**Work request**
Across the entries below, how many lines include the word "clip"? Reply with only the number.

******************************

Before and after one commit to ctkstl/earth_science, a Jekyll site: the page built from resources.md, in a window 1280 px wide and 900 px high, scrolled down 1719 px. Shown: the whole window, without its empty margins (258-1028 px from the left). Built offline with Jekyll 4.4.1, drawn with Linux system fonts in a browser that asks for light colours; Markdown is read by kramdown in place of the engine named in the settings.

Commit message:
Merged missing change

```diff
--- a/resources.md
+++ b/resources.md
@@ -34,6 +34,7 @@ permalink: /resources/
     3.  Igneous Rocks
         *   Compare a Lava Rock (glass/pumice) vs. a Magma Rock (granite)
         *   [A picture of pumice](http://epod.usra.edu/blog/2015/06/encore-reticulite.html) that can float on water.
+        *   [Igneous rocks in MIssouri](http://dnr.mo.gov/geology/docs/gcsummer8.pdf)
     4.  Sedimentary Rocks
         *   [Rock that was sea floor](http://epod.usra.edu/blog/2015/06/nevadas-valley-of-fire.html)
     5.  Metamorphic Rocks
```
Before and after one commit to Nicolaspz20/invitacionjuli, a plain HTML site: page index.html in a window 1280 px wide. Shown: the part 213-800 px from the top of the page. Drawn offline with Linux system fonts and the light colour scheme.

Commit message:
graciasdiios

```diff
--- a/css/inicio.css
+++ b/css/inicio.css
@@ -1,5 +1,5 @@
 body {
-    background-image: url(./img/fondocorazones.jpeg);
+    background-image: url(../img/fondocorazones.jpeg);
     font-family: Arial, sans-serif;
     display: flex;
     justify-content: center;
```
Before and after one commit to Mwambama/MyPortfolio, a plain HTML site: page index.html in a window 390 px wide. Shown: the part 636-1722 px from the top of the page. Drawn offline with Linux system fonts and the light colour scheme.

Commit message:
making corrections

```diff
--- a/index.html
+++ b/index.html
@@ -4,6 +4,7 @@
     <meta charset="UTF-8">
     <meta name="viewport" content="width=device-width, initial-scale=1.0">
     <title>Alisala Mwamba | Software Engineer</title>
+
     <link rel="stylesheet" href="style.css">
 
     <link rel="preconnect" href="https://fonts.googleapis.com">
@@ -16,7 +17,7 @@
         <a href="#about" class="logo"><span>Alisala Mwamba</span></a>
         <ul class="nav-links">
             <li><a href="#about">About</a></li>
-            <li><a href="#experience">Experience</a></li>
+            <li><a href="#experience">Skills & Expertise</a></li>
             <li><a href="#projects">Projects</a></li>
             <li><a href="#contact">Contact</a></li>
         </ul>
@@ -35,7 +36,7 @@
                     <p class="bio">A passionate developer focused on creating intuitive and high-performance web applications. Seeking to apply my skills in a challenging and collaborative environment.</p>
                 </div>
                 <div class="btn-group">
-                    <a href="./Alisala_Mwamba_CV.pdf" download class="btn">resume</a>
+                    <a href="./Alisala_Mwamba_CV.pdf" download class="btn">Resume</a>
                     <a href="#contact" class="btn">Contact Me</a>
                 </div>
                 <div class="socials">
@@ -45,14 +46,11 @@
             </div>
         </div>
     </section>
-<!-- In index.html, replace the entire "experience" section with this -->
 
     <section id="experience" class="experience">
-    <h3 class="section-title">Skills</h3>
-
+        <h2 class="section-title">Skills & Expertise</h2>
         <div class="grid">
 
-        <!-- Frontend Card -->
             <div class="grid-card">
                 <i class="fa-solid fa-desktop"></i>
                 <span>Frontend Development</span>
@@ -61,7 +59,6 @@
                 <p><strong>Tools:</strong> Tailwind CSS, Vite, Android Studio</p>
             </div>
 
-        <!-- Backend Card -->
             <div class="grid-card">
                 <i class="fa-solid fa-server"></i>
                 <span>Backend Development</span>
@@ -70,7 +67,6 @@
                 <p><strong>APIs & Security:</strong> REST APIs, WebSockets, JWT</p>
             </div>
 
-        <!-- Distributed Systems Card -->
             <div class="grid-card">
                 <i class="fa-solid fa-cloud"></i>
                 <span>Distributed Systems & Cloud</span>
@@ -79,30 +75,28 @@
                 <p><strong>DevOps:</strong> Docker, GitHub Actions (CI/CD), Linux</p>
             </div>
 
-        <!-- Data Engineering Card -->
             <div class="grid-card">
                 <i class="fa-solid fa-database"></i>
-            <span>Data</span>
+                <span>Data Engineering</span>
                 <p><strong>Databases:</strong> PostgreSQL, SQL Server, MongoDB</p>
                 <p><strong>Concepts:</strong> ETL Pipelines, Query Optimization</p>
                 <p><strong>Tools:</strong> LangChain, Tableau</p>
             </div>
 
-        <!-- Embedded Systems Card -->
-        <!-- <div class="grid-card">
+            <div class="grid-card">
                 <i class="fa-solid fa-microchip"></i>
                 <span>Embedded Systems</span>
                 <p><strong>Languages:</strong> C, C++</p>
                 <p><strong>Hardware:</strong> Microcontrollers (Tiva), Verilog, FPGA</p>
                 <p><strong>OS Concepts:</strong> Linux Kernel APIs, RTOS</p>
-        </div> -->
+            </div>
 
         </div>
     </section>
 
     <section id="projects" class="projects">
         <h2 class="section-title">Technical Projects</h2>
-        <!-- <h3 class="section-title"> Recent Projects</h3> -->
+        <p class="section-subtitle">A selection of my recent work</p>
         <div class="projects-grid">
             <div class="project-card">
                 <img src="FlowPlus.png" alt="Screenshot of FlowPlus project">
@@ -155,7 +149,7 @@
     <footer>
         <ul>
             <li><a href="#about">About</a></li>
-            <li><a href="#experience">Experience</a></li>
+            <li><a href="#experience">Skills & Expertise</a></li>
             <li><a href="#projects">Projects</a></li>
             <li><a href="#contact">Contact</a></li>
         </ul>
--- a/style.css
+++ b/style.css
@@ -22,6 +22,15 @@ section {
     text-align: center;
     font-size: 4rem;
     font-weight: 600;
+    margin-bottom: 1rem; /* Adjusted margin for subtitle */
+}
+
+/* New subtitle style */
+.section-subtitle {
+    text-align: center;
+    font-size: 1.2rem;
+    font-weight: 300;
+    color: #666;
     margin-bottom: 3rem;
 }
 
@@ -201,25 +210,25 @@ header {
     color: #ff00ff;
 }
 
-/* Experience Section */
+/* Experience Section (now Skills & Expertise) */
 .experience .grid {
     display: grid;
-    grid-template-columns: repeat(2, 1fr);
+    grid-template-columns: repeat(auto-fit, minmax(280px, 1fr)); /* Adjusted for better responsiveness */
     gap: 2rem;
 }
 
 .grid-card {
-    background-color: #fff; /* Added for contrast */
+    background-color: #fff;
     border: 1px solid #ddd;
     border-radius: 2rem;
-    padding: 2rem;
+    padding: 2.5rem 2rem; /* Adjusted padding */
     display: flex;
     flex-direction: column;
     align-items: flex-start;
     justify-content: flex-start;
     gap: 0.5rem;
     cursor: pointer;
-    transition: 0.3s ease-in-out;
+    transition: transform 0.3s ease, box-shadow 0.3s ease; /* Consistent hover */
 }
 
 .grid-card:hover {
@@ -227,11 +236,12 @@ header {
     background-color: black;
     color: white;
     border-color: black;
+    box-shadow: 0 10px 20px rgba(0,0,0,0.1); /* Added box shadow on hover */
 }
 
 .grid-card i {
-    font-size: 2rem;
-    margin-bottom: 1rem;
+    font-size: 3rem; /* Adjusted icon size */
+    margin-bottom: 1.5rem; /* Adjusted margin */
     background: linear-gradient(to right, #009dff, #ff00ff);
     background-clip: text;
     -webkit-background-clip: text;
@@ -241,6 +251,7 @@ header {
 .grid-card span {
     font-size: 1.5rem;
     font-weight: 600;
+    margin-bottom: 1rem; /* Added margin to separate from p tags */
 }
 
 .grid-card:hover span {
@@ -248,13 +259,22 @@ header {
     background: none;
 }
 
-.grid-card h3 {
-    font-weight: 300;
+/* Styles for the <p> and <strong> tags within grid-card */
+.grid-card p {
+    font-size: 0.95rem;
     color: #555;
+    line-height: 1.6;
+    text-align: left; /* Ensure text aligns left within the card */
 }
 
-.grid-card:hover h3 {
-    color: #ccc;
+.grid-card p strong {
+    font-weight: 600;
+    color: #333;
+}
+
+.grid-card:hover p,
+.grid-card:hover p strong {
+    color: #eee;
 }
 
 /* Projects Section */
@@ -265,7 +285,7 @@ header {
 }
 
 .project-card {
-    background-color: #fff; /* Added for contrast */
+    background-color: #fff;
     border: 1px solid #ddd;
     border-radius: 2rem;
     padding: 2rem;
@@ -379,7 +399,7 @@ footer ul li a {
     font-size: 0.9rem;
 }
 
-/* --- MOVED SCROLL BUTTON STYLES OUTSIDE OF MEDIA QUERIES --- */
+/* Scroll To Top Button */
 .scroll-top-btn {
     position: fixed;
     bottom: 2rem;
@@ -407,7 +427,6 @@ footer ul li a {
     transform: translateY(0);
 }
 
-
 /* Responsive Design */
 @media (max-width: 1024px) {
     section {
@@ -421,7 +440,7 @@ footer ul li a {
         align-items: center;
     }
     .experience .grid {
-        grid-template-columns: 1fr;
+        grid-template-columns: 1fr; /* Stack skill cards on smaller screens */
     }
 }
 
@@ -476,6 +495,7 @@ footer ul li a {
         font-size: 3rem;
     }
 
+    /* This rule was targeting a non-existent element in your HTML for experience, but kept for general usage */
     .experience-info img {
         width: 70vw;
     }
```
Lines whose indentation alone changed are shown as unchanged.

******************************

**Output below**
2